Magnitude 3.0 Earthquake Struck 1 km SSE of Saffig, Germany on September 29, 2008 13:36:10Last Updated: 2014-11-07 01:37:16
On September 29, 2008 13:36:10 an earthquake with magnitude of 3.0 on the richter scale hit 1 km SSE of Saffig, Germany.
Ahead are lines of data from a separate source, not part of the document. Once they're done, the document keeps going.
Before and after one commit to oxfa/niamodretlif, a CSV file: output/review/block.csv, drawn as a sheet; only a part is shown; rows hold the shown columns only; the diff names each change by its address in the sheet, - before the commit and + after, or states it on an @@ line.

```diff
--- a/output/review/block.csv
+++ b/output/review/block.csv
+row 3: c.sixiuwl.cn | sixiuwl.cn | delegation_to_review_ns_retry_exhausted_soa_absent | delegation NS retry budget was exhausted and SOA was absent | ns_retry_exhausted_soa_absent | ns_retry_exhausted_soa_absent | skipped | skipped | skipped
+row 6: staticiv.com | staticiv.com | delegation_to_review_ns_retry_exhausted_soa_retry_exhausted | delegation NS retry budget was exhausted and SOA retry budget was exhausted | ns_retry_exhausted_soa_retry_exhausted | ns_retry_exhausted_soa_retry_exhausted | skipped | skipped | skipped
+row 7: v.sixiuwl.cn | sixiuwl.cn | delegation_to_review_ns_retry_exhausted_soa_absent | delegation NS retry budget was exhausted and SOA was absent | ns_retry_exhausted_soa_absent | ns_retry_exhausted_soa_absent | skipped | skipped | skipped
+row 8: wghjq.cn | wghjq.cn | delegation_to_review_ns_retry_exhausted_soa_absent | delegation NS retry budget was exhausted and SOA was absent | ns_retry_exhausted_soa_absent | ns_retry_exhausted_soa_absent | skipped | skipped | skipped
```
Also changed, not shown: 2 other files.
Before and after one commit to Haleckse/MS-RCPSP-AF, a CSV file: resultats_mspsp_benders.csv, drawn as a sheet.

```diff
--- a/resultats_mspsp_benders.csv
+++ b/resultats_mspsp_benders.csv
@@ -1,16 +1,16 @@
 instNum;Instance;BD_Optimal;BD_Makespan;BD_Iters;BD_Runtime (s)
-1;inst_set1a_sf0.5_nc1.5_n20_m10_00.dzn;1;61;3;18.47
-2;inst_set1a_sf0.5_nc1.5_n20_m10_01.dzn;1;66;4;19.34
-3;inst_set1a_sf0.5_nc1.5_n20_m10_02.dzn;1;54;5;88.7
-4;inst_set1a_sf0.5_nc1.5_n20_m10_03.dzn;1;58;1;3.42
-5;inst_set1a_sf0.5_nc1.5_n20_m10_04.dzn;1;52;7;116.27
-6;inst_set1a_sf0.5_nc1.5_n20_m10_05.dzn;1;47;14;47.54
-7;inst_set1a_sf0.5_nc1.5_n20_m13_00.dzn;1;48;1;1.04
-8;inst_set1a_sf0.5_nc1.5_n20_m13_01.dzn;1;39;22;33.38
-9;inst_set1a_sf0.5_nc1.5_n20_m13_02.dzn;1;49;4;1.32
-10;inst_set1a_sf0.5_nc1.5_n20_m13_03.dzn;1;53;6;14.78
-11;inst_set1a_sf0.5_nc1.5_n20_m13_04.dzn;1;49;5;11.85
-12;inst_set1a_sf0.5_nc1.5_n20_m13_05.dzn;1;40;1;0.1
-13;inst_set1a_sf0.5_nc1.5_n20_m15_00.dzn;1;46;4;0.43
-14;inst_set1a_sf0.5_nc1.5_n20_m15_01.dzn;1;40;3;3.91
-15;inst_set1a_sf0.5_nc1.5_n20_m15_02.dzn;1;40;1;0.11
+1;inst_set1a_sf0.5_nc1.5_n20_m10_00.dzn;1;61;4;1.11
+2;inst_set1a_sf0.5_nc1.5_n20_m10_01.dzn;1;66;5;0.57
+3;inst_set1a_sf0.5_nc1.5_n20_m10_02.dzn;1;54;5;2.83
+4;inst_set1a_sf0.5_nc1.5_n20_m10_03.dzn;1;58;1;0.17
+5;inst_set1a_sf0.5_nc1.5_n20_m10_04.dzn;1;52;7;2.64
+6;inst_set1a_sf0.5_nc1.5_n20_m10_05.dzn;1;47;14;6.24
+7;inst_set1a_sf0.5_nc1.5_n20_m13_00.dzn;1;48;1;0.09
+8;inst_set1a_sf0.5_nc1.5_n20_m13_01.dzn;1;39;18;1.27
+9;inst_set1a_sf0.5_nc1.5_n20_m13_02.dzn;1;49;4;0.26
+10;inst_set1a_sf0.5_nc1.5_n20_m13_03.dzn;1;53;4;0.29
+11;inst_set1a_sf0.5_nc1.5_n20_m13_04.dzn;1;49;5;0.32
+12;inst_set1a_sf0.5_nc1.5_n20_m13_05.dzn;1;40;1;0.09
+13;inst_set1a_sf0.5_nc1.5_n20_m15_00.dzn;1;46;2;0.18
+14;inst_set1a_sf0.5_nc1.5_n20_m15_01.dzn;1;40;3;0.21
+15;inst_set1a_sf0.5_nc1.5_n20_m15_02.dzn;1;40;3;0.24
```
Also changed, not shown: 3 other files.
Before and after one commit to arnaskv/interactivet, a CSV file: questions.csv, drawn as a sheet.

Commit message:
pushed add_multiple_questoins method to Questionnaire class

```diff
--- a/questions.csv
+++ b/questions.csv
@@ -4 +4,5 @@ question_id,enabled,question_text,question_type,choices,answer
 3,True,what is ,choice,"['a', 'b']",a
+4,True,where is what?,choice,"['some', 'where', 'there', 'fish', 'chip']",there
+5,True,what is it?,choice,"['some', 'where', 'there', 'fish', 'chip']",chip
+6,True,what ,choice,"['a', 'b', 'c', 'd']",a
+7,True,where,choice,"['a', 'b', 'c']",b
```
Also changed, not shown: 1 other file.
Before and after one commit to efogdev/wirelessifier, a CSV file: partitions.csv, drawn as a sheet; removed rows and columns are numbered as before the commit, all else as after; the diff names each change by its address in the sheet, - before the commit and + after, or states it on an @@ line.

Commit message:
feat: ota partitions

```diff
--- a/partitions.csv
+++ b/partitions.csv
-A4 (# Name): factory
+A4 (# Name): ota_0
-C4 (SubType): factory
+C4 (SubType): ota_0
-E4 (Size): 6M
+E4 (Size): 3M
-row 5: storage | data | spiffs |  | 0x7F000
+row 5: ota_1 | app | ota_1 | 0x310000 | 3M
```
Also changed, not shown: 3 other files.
The earthquake originated at a depth of approximately 14.8 kilometers below the Earth's surface on longitude 7.425° and latitude 50.372°. According to documented reports people felt the earth quake, No tsunami was triggered due to the earthquake.
Magnitude & Depth
The earthquake that appeared on September 29, 2008 13:36:10 had a magnitude of 3.0 on the richter scale. Which is considered to be a minor earthquake and is often felt but causes little to no damage.
Shallow earthquakes are considered between 0 and 70 km deep, while intermediate earthquakes range from 70 - 300 km deep and deep earthquakes are between 300 - 700 km deep.
Are shallow earthquakes more destructive?
Shallow quakes generally tend to be more damaging than deeper quakes. Seismic waves from deep quakes have to travel farther to the surface, losing energy along the way.
Nearby Cities and Towns
The nearest significant population center is Saffig in Rhineland-Palatinate, Germany, located 1 kilometers or 0 miles ↖ NW of the earthquake's epicenter. Other cities in close proximity include Bassenheim (Rhineland-Palatinate, Germany) located 2 km (1 mi) → E and Ochtendung (Rhineland-Palatinate, Germany) located 3 km (2 mi) ↙ SW of the epicenter.
In total, we found 546 cities in our database that might have been impacted by the earthquake.
Nearby Power Plants
We found a total 64 utility-scale power plants in the vecinity of the earthquakes epicenter. Ranging form closest to furtherst, one of these is a neaclear power plant.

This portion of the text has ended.